A middle-of-the-road hacker film starring John Travolta and X-Men actors Hugh Jackman and Halle Berry (and future X-actor, Vinnie Jones). The plot revolves around Stanley Jobson, a paroled hacker who is drawn into a complicated Travoltian Xanatos Roulette by Gabriel Shear and his beautiful assistant Ginger. Stanley, in desperate need of money to gain custody of his daughter, agrees to help Gabriel steal money from the government to run his vigilante counter-terrorism unit.

Tropes used in Swordfish include:
  • Affably Evil: Gabriel is this, crossed with a helping of America-centric Well-Intentioned Extremist (by his lights, anyway).
  • The Bad Guy Wins
  • Bilingual Bonus: Sort of. Any Finnish speaker will tell you that the "language" spoken by the Finnish hacker and his legal counsel is most definitely not Finnish (it's actually German, and changed to something else in the German dub).
  • Chekhov's Gun: Gabriel's lecture to Stan about famous magician Harry Houdini and the importance of "misdirection" helps Stan later realise that "Gabriel" didn't die in the helicopter that Stan shot down.
  • Cool Car: The TVR Tuscan that Gabriel drives. Powerful four-litre engine, lightweight fibreglass body, unique chameleon-style paint, machine gun in the trunk.
  • Dangerously Genre Savvy: Gabriel opens the film pondering the potential success of a movie where the hostage taker gets away with everything. During the hostage negotiation, he even orders a plane on a runway. By the end of the film, he and Ginger come out on top over Stan, their plan a complete success.
  • The Dragon: Gabriel Shear. Turns out to be Dragon-in-Chief. Until he kills the senator for wanting to stop the operation, and continues the operation.
  • Explosive Leash: Completed with over two kilograms of stainless steel balls, turning each hostage into "the world's largest claymore mines."
  • Faking the Dead: Gabriel Shear kills his female subordinate to show that he is serious. Only she's not really dead, obviously.
    • The body of the real Gabriel Shear (a Mossad agent) was in the wreck to make everyone think the Dragon-in-Chief was dead. See also Chekhov's Gun.
  • Famous-Named Foreigner: Axl Torvalds.
  • Fan Service: Seems to be Halle Berry's main purpose in the movie.
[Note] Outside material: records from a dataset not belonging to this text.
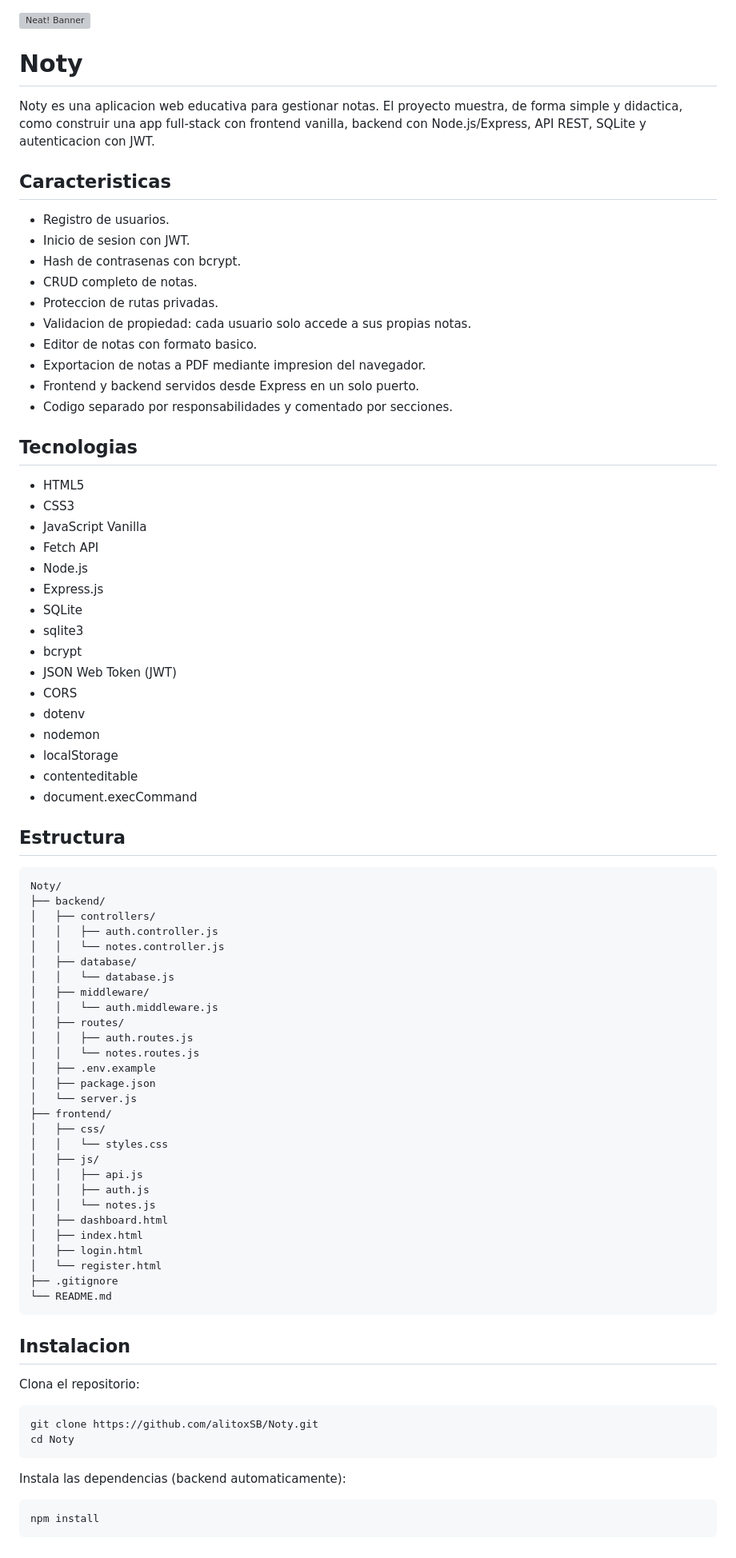
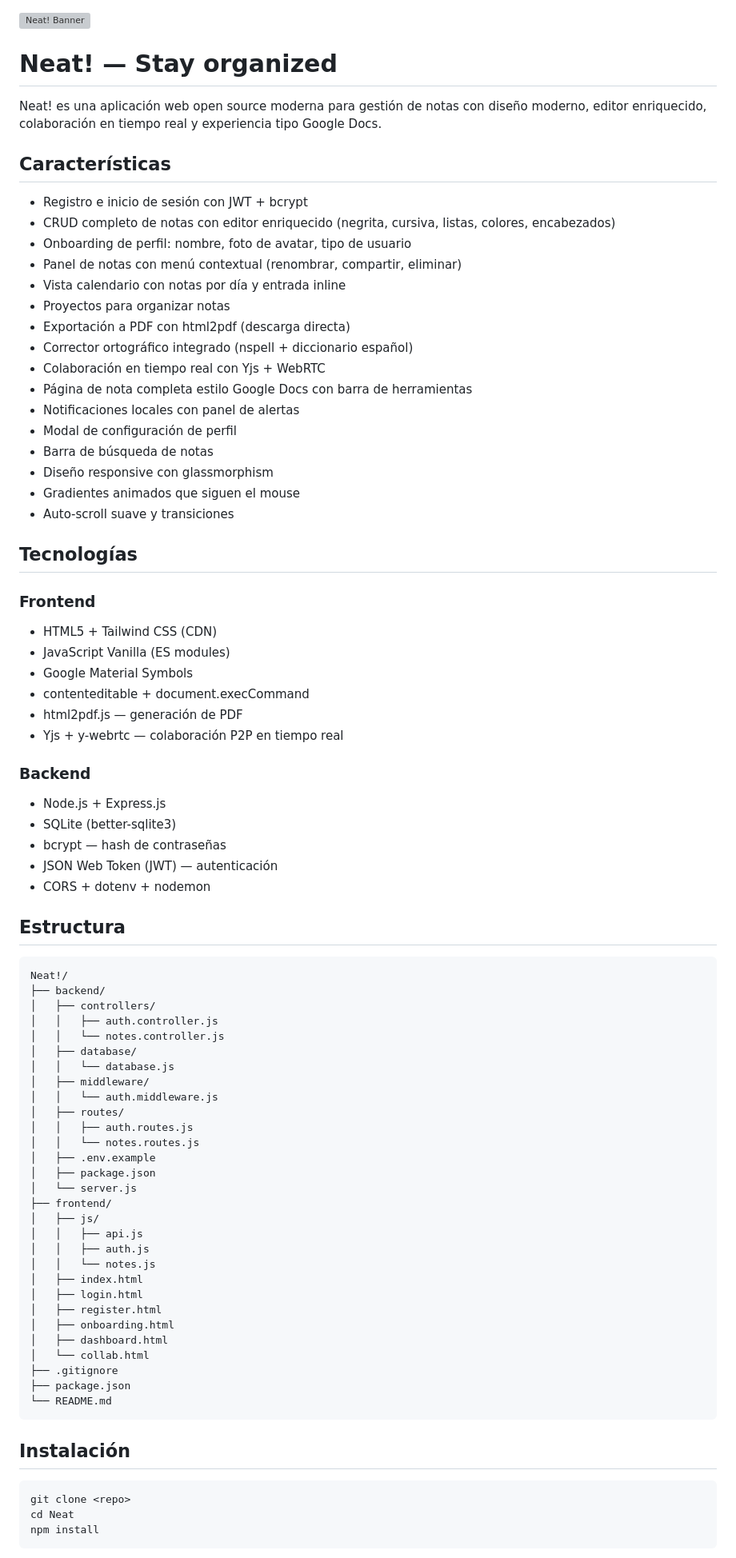
Before and after one commit to Ddm140207/Neat, a Markdown page: README.md, the part around one of its changes. Shown at 80% size. Rendered like a GitHub page; grey boxes are pictures that could not be loaded.

````diff
--- a/README.md
+++ b/README.md
@@ -1,45 +1,49 @@
 ![Neat! Banner](frontend/public/banner.jpg)
 
-# Noty
+# Neat! — Stay organized
 
-Noty es una aplicacion web educativa para gestionar notas. El proyecto muestra, de forma simple y didactica, como construir una app full-stack con frontend vanilla, backend con Node.js/Express, API REST, SQLite y autenticacion con JWT.
+Neat! es una aplicación web open source moderna para gestión de notas con diseño moderno, editor enriquecido, colaboración en tiempo real y experiencia tipo Google Docs.
 
-## Caracteristicas
+## Características
 
-- Registro de usuarios.
-- Inicio de sesion con JWT.
-- Hash de contrasenas con bcrypt.
-- CRUD completo de notas.
-- Proteccion de rutas privadas.
-- Validacion de propiedad: cada usuario solo accede a sus propias notas.
-- Editor de notas con formato basico.
-- Exportacion de notas a PDF mediante impresion del navegador.
-- Frontend y backend servidos desde Express en un solo puerto.
-- Codigo separado por responsabilidades y comentado por secciones.
+- Registro e inicio de sesión con JWT + bcrypt
+- CRUD completo de notas con editor enriquecido (negrita, cursiva, listas, colores, encabezados)
+- Onboarding de perfil: nombre, foto de avatar, tipo de usuario
+- Panel de notas con menú contextual (renombrar, compartir, eliminar)
+- Vista calendario con notas por día y entrada inline
+- Proyectos para organizar notas
+- Exportación a PDF con html2pdf (descarga directa)
+- Corrector ortográfico integrado (nspell + diccionario español)
+- Colaboración en tiempo real con Yjs + WebRTC
+- Página de nota completa estilo Google Docs con barra de herramientas
+- Notificaciones locales con panel de alertas
+- Modal de configuración de perfil
+- Barra de búsqueda de notas
+- Diseño responsive con glassmorphism
+- Gradientes animados que siguen el mouse
+- Auto-scroll suave y transiciones
 
-## Tecnologias
+## Tecnologías
 
-- HTML5
-- CSS3
-- JavaScript Vanilla
-- Fetch API
-- Node.js
-- Express.js
-- SQLite
-- sqlite3
-- bcrypt
-- JSON Web Token (JWT)
-- CORS
-- dotenv
-- nodemon
-- localStorage
-- contenteditable
-- document.execCommand
+### Frontend
+- HTML5 + Tailwind CSS (CDN)
+- JavaScript Vanilla (ES modules)
+- Google Material Symbols
+- contenteditable + document.execCommand
+- html2pdf.js — generación de PDF
+- Yjs + y-webrtc — colaboración P2P en tiempo real
+
+### Backend
+- Node.js + Express.js
+- SQLite (better-sqlite3)
+- bcrypt — hash de contraseñas
+- JSON Web Token (JWT) — autenticación
+- CORS + dotenv + nodemon
 
 ## Estructura
 
 ```text
-Noty/
+Neat!/
 ├── backend/
 │   ├── controllers/
 │   │   ├── auth.controller.js
@@ -55,32 +59,26 @@ Noty/
 │   ├── package.json
 │   └── server.js
 ├── frontend/
-│   ├── css/
-│   │   └── styles.css
 │   ├── js/
 │   │   ├── api.js
 │   │   ├── auth.js
 │   │   └── notes.js
-│   ├── dashboard.html
 │   ├── index.html
 │   ├── login.html
-│   └── register.html
+│   ├── register.html
+│   ├── onboarding.html
+│   ├── dashboard.html
+│   └── collab.html
 ├── .gitignore
+├── package.json
 └── README.md
 ```
 
-## Instalacion
-
-Clona el repositorio:
+## Instalación
 
 ```bash
-git clone https://github.com/alitoxSB/Noty.git
-cd Noty
-```
-
-Instala las dependencias (backend automaticamente):
-
-```bash
+git clone <repo>
+cd Neat
 npm install
 ```
 
````
Also changed, not shown: other parts of README.md (+29 -49 lines).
Also in-universe her character to Stanley.
  • Hacker Cave
  • Hollywood Hacking: The writers were aware of it; the dialogue describing the actual hacking is pure technobabble that any computer expert would call Critical Research Failure immediately.
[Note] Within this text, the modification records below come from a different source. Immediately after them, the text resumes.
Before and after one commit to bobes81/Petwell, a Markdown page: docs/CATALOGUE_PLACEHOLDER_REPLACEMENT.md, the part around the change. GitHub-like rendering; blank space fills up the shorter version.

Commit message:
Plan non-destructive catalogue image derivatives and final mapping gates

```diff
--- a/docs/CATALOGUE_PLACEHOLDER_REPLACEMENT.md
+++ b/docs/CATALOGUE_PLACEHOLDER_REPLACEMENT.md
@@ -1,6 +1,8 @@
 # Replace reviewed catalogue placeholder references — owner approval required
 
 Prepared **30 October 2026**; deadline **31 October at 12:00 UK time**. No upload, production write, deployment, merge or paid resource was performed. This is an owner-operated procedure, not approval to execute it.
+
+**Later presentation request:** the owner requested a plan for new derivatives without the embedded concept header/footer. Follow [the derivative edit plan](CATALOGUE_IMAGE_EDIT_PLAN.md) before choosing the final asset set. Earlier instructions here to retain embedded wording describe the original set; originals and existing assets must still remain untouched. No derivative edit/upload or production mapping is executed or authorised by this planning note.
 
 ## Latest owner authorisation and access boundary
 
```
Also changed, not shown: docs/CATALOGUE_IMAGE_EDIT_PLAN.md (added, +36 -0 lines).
  • Idiot Ball: The police hold this at the start/near-end of the film. They shoot one of the hostage-takers to rescue a hostage in the middle of negotiations with the leader. Never mind that so blatantly rescuing just one hostage would be liable to provoke the others to start killing, regardless of the negotiations currently going on, she's quite obviously got a bomb strapped to her. Even if they didn't know what the bomb is capable of, that's reason enough not to act so recklessly. The predictable happens.
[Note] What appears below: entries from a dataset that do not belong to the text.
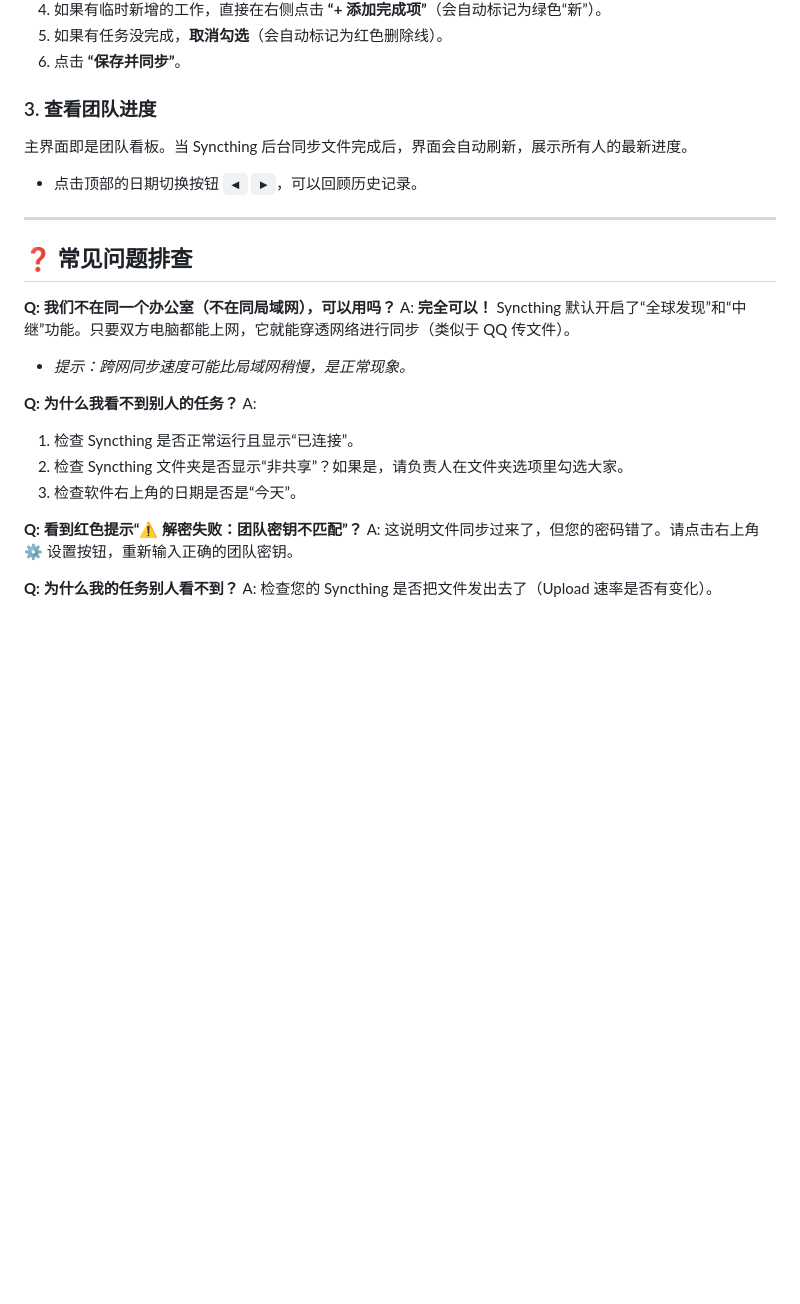
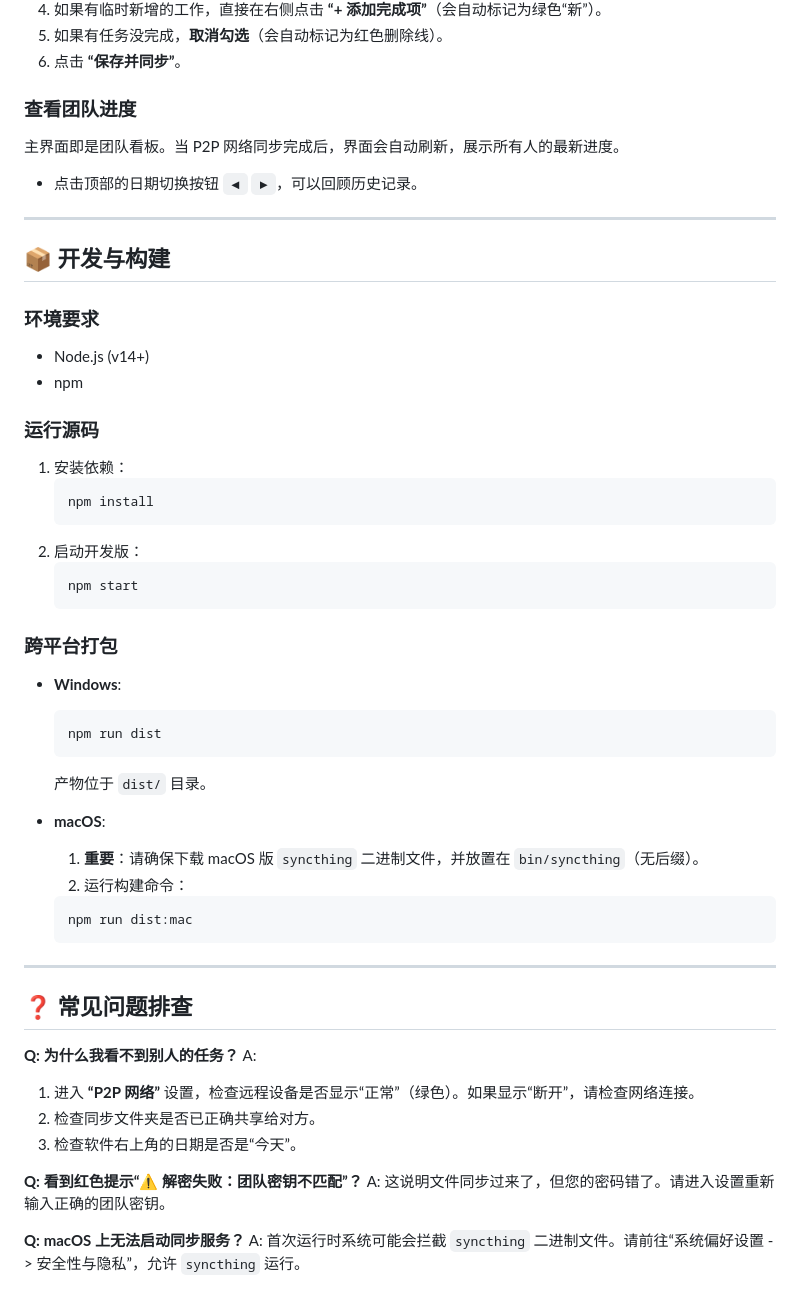
Before and after one commit to MerloMerlo/TaskMate, a Markdown page: README.md, the part around one of its changes. Rendered like a GitHub page; blank space fills up the shorter version.

````diff
--- a/README.md
+++ b/README.md
@@ -83,26 +60,54 @@
 5.  如果有任务没完成，**取消勾选**（会自动标记为红色删除线）。
 6.  点击 **“保存并同步”**。
 
-### 3. 查看团队进度
-主界面即是团队看板。当 Syncthing 后台同步文件完成后，界面会自动刷新，展示所有人的最新进度。
+### 查看团队进度
+主界面即是团队看板。当 P2P 网络同步完成后，界面会自动刷新，展示所有人的最新进度。
 *   点击顶部的日期切换按钮 `◀` `▶`，可以回顾历史记录。
+
+---
+
+## 📦 开发与构建
+
+### 环境要求
+*   Node.js (v14+)
+*   npm
+
+### 运行源码
+1.  安装依赖：
+    ```bash
+    npm install
+    ```
+2.  启动开发版：
+    ```bash
+    npm start
+    ```
+
+### 跨平台打包
+*   **Windows**:
+    ```bash
+    npm run dist
+    ```
+    产物位于 `dist/` 目录。
+
+*   **macOS**:
+    1.  **重要**：请确保下载 macOS 版 `syncthing` 二进制文件，并放置在 `bin/syncthing`（无后缀）。
+    2.  运行构建命令：
+    ```bash
+    npm run dist:mac
+    ```
 
 ---
 
 ## ❓ 常见问题排查
 
-**Q: 我们不在同一个办公室（不在同局域网），可以用吗？**
-A: **完全可以！** Syncthing 默认开启了“全球发现”和“中继”功能。只要双方电脑都能上网，它就能穿透网络进行同步（类似于 QQ 传文件）。
-*   *提示：跨网同步速度可能比局域网稍慢，是正常现象。*
-
 **Q: 为什么我看不到别人的任务？**
 A:
-1. 检查 Syncthing 是否正常运行且显示“已连接”。
-2. 检查 Syncthing 文件夹是否显示“非共享”？如果是，请负责人在文件夹选项里勾选大家。
+1. 进入 **“P2P 网络”** 设置，检查远程设备是否显示“正常”（绿色）。如果显示“断开”，请检查网络连接。
+2. 检查同步文件夹是否已正确共享给对方。
 3. 检查软件右上角的日期是否是“今天”。
 
 **Q: 看到红色提示“⚠️ 解密失败：团队密钥不匹配”？**
-A: 这说明文件同步过来了，但您的密码错了。请点击右上角 ⚙️ 设置按钮，重新输入正确的团队密钥。
+A: 这说明文件同步过来了，但您的密码错了。请进入设置重新输入正确的团队密钥。
 
-**Q: 为什么我的任务别人看不到？**
-A: 检查您的 Syncthing 是否把文件发出去了（Upload 速率是否有变化）。
+**Q: macOS 上无法启动同步服务？**
+A: 首次运行时系统可能会拦截 `syncthing` 二进制文件。请前往“系统偏好设置 -> 安全性与隐私”，允许 `syncthing` 运行。
````
Also changed, not shown: other parts of README.md (+28 -51 lines).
  • In Medias Res: The film starts with a scene close to the end of the film, just to kick the plot off with a big explosion.
  • Involuntary Charity Donation: Only as an alternate ending on the VHS version (also featured as a DVD extra), where the hacker transferred money while her daughter watched. The canonical ending has the bad guys get away with the money.
  • The Man Behind the Man: Gabriel Shear is working under Senator James Reisman. Up until Reisman tries to have him killed, at which point all bets are off.
  • Nice Job Breaking It, Hero: The opening of the film has the SWAT team "rescue" a hostage being shown off to demonstrate the fancy explosives Gabriel has equipped them with. They get all of twenty feet before the Explosive Leash kicks in and blows up a sizable chuck of the police force on-scene.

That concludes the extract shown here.